Notes from the Editor (Proceedings of the 2008 CHDS Annual Conference)

Six years after the creation of the Department of Homeland Security, practitioners and academics in the field of homeland security are exploring diverse and complex issues relating to the defense and security of the United States. Nowhere is the growth of the field more evident than in the work of the professionals completing advanced degrees

Proceedings of the 2008 Center for Homeland Defense and Security Annual Conference

Supplement: Proceedings of the 2008 Center for Homeland Defense and Security Annual Conference Donald Reed, Charles Eaneff, and Cynthia Cox ABSTRACT: The 2008 Center for Homeland Defense and Security (CHDS) Annual Conference was conducted January 29-30, 2008, at the Naval Postgraduate School in Monterey, California. Its theme, Five Years of Meeting the Homeland Security Challenge,
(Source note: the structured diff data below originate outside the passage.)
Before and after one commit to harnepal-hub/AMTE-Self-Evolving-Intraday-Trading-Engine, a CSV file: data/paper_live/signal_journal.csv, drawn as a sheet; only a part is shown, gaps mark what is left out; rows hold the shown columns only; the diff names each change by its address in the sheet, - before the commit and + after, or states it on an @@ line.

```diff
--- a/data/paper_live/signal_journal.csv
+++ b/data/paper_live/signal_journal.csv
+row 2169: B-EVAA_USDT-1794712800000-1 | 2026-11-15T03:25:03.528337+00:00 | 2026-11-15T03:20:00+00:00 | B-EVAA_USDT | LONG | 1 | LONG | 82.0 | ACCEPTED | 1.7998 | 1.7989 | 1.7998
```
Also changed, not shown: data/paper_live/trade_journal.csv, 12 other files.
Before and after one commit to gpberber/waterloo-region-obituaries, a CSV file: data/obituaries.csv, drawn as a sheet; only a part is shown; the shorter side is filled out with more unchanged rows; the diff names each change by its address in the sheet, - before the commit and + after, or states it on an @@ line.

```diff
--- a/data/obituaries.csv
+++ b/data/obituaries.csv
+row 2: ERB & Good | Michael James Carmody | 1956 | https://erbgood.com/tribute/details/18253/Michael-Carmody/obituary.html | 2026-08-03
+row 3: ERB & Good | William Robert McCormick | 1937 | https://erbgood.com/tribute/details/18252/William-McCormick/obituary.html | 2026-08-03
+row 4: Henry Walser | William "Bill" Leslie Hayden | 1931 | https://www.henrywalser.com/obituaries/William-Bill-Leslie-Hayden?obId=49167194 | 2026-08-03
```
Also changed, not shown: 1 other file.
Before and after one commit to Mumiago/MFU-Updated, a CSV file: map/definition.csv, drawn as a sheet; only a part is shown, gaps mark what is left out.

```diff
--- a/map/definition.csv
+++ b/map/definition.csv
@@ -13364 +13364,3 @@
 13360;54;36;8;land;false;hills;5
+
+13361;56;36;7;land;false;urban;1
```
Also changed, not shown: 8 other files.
The Domestic Intelligence Gap: Progress Since 9/11?

Supplement: Proceedings of the 2008 Center for Homeland Defense and Security Annual Conference James Burch ABSTRACT: 9/11 was a strategic event and a mandate for change. The inability to “connect the dots” led to significant debates to improving intelligence. Post-9/11 intelligence reforms led to significant organizational change. These changes and the emphasis on information sharing

State and Local Fusion Centers: Emerging Trends and Issues
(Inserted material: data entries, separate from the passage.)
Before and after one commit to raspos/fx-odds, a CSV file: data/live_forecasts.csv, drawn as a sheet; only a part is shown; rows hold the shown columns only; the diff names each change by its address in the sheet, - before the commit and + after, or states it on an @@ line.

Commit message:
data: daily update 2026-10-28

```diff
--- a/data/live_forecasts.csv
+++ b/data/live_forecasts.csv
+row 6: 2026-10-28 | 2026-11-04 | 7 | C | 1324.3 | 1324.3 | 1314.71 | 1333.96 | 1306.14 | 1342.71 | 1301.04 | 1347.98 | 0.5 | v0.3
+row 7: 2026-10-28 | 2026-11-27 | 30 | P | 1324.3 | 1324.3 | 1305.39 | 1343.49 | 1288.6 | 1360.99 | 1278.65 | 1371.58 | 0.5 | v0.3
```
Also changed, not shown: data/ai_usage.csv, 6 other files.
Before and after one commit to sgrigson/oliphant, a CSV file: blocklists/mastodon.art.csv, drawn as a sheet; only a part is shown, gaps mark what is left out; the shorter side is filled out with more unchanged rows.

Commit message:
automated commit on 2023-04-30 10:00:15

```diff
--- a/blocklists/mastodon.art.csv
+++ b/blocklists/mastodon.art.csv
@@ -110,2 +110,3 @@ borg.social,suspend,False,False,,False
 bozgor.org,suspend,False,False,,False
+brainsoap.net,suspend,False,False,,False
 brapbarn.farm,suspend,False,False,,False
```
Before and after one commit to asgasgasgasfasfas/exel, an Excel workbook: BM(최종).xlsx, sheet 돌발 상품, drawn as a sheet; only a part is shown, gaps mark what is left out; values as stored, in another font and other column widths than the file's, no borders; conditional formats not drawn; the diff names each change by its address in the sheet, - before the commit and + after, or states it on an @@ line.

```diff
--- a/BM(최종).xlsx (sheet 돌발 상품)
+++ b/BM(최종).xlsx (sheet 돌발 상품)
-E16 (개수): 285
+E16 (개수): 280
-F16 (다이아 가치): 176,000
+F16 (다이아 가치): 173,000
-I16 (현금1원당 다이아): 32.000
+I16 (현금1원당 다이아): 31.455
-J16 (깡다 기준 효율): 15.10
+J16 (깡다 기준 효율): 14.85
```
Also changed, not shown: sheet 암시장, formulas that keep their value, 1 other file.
Supplement: Proceedings of the 2008 Center for Homeland Defense and Security Annual Conference Kevin Eack ABSTRACT: Little academic research is available concerning the current status and trends regarding state and local fusion centers. This paper attempts to outline the development of these centers, along with some of the major challenges and issues related to their

The Functional Desks as Collaborative Mechanisms in the Michigan Intelligence Operations Center

Supplement: Proceedings of the 2008 Center for Homeland Defense and Security Annual Conference John Bustria, Emad Shenouda, and Michael McDaniel ABSTRACT: Traditional organizational structures cannot fully confront all facets of terrorism. Addressing this threat requires different mechanisms that are more flexible than those of “stovepiped” government organizations. Acting alone may bring failure — at least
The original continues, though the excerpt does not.